SJR: 0.332 SNIP: 0.491 CiteScore™: 0.89

ISSN Print: 1050-6934
ISSN Online: 1940-4379

Journal of Long-Term Effects of Medical Implants

DOI: 10.1615/JLongTermEffMedImplants.v18.i1.390
41 pages

Abstract of "Translating Evidence from the Technical to the Social for Regulatory Approval"

Janice E. Graham
Technoscience and Regulation Research Unit, Department of Pediatrics (Infectious Diseases), Faculty of Medicine, Dalhousie University, Halifax, NS, Canada B3H 4R2

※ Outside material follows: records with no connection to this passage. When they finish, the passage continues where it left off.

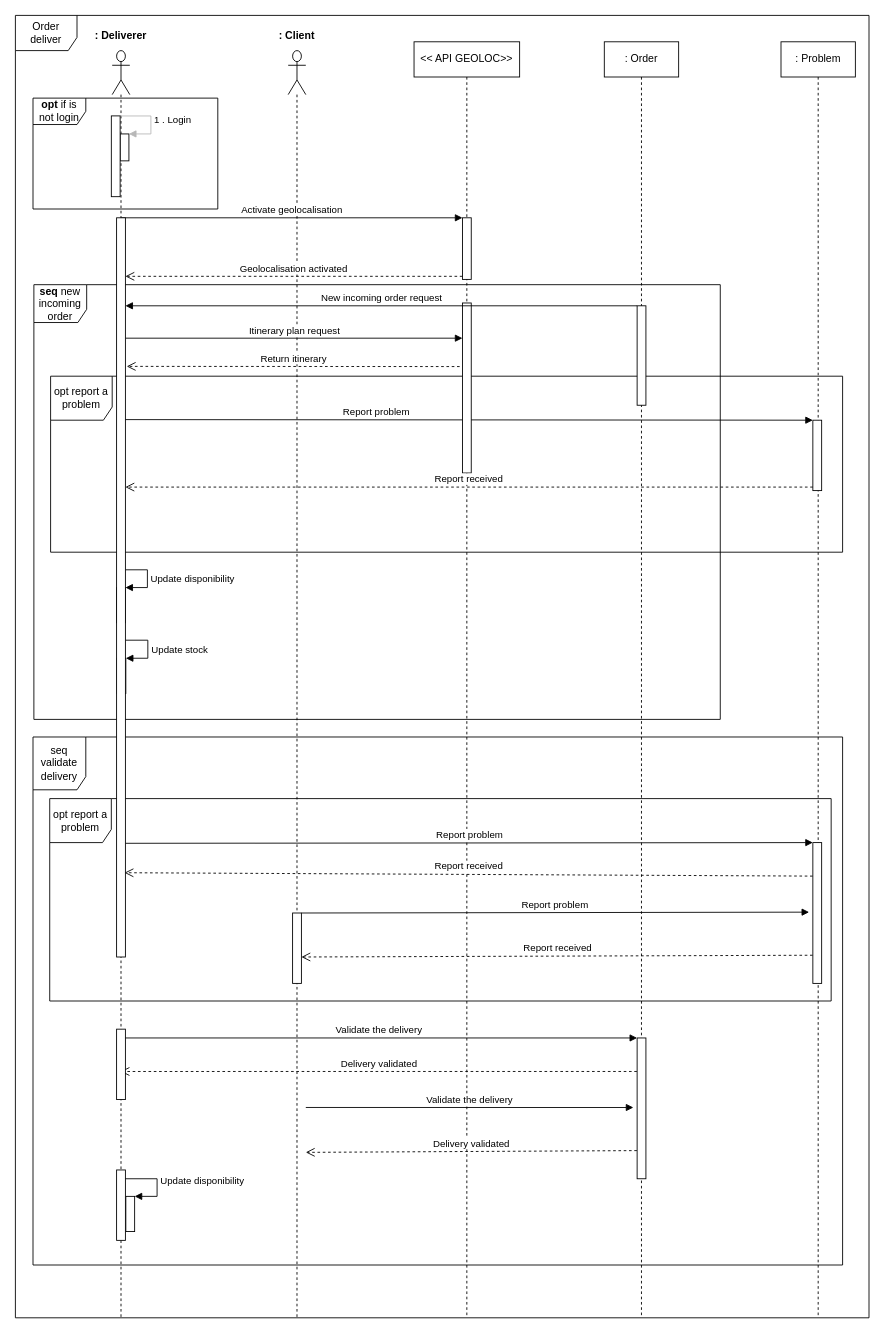
Above: page "Livraison d'une commande" (3 of 3) of Diagrammes de séquence.drawio in klaxurit/JuncaHugo_4_10122021 (draw.io), before the change. Source tidied: cells renumbered, new cells numbered last; positions are measured from the earlier drawing's top-left corner, leaving out a move shared by most shapes. Both pictures are drawn from the tidied source at 88%, with x=0, y=0 at pixel (15, 15).
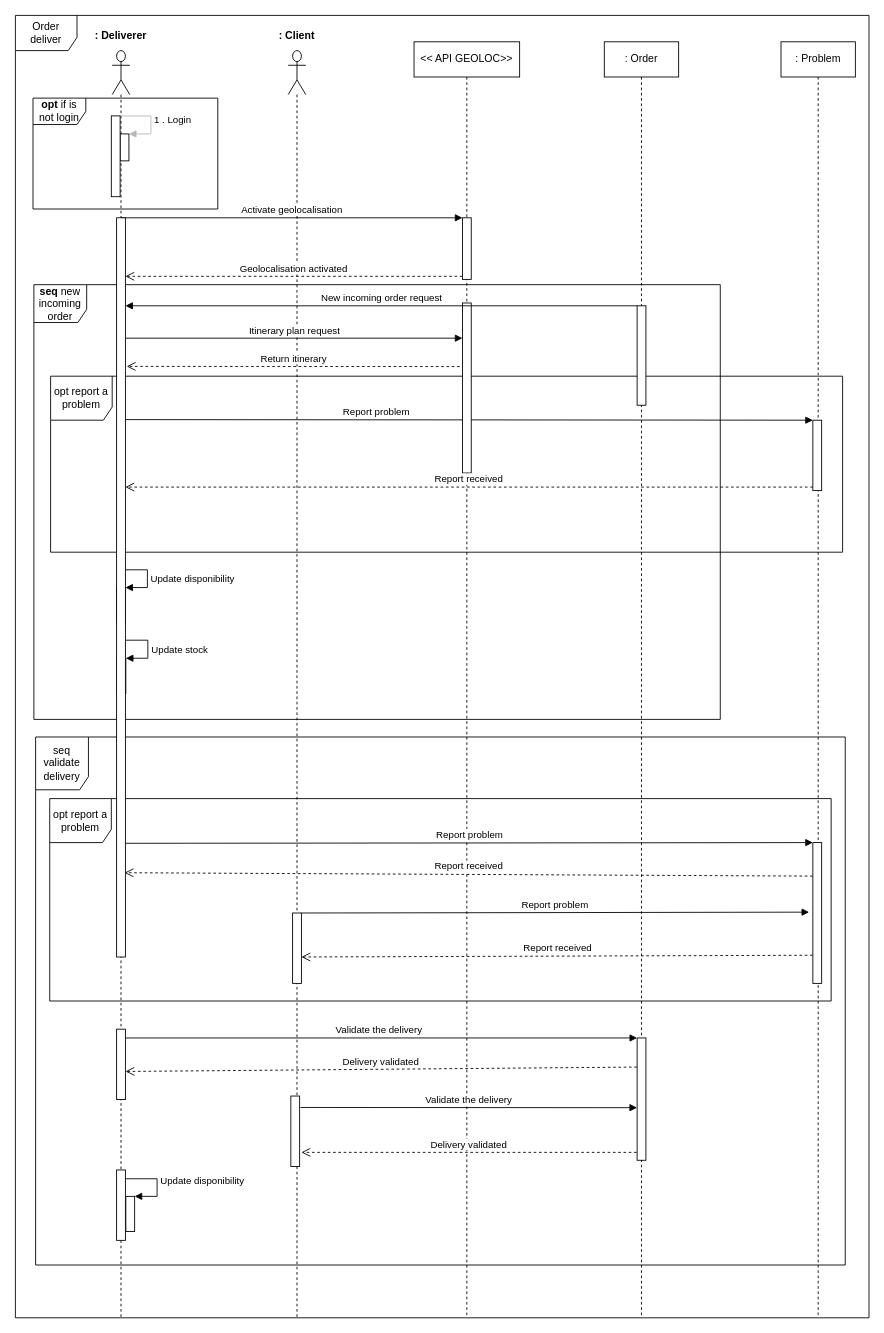
After the change.

The change refers to these unchanged cells:
```xml
<mxCell id="43" style="html=1;points=[];perimeter=orthogonalPerimeter;" parent="1" vertex="1">
  <mxGeometry x="115" y="1152" width="10" height="80" as="geometry" />
</mxCell>
```

Change to the diagram source:
```diff
@@
     <mxCell id="7" value="seq validate delivery" style="shape=umlFrame;whiteSpace=wrap;html=1;width=60;height=60;" parent="1" vertex="1">
-      <mxGeometry x="20" y="820" width="920" height="600" as="geometry" />
+      <mxGeometry x="23" y="820" width="920" height="600" as="geometry" />
     </mxCell>
@@
     <mxCell id="38" style="html=1;points=[];perimeter=orthogonalPerimeter;" parent="1" vertex="1">
-      <mxGeometry x="706.5" y="1162" width="10" height="160" as="geometry" />
+      <mxGeometry x="706.5" y="1162" width="10" height="139" as="geometry" />
     </mxCell>
@@
-    <mxCell id="40" value="Delivery validated" style="html=1;verticalAlign=bottom;endArrow=open;dashed=1;endSize=8;exitX=-0.024;exitY=0.238;rounded=0;exitDx=0;exitDy=0;exitPerimeter=0;" parent="1" edge="1" source="38">
-      <mxGeometry relative="1" as="geometry">
-        <mxPoint x="119.5" y="1200.1" as="targetPoint" />
-      </mxGeometry>
+    <mxCell id="40" value="Delivery validated" style="html=1;verticalAlign=bottom;endArrow=open;dashed=1;endSize=8;exitX=-0.024;exitY=0.238;rounded=0;exitDx=0;exitDy=0;exitPerimeter=0;entryX=1.011;entryY=0.601;entryDx=0;entryDy=0;entryPerimeter=0;" parent="1" edge="1" source="38" target="43">
+      <mxGeometry relative="1" as="geometry" />
     </mxCell>
-    <mxCell id="41" value="Validate the delivery" style="html=1;verticalAlign=bottom;endArrow=block;rounded=0;entryX=-0.424;entryY=0.494;entryDx=0;entryDy=0;entryPerimeter=0;" parent="1" edge="1" target="38">
+    <mxCell id="41" value="Validate the delivery" style="html=1;verticalAlign=bottom;endArrow=block;rounded=0;entryX=-0.01;entryY=0.57;entryDx=0;entryDy=0;entryPerimeter=0;" parent="1" edge="1" target="38">
       <mxGeometry relative="1" as="geometry">
-        <mxPoint x="330" y="1241" as="sourcePoint" />
+        <mxPoint x="324" y="1241" as="sourcePoint" />
       </mxGeometry>
     </mxCell>
-    <mxCell id="42" value="Delivery validated" style="html=1;verticalAlign=bottom;endArrow=open;dashed=1;endSize=8;rounded=0;exitX=-0.024;exitY=0.8;exitDx=0;exitDy=0;exitPerimeter=0;" parent="1" edge="1" source="38">
+    <mxCell id="42" value="Delivery validated" style="html=1;verticalAlign=bottom;endArrow=open;dashed=1;endSize=8;rounded=0;" parent="1" edge="1">
       <mxGeometry relative="1" as="geometry">
-        <mxPoint x="330" y="1292" as="targetPoint" />
+        <mxPoint x="706" y="1292" as="sourcePoint" />
+        <mxPoint x="325" y="1292" as="targetPoint" />
       </mxGeometry>
     </mxCell>
@@
+    <mxCell id="49" style="html=1;perimeter=orthogonalPerimeter;" parent="1" vertex="1">
+      <mxGeometry x="313" y="1228" width="10" height="80" as="geometry" />
+    </mxCell>
```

Social, technical, and moral issues surround the construction and interpretation of research data and how scientific evidence is used to arrive at regulatory and policy decisions. When a new pharmaceutical or biological agent receives its federal market approval in Canada, i.e., a Notice of Compliance, the public assumes that the product is safe, effective, and of consistent quality. When provincial committees refuse to fund these same products, citizens are understandably confused. Our newspapers regularly feature stories about patients seeking treatments outside of their own jurisdictions, and of inequities and access issues associated with different formulary decisions. Using longitudinal ethnographic data and techniques and analytical tools from anthropology, science and technology studies, and epidemiological critical appraisal, this paper compares scientific evidence to policy decisions at various sites of the pharmaceuticals life cycle and regulatory process. Structural constraints at each level of the therapeutic product life cycle, many of which are neither transparent nor subject to accountability, lead to different weights given to evidence. Conclusion: This succeeds in altering the essential balance of risks and harms used in working out the details of a decision. Variability in negotiation, in assessing the science, and in public pressure result in differences of opinion regarding what new therapies will be accessible. Issues of public involvement, corporate drivers, clinical judgment, political will, and scientific evidence are involved. The scientific and policy nuances of premarket product approval along with the wider implications to understanding the current shift toward emphasizing postmarket regulatory follow-up are addressed.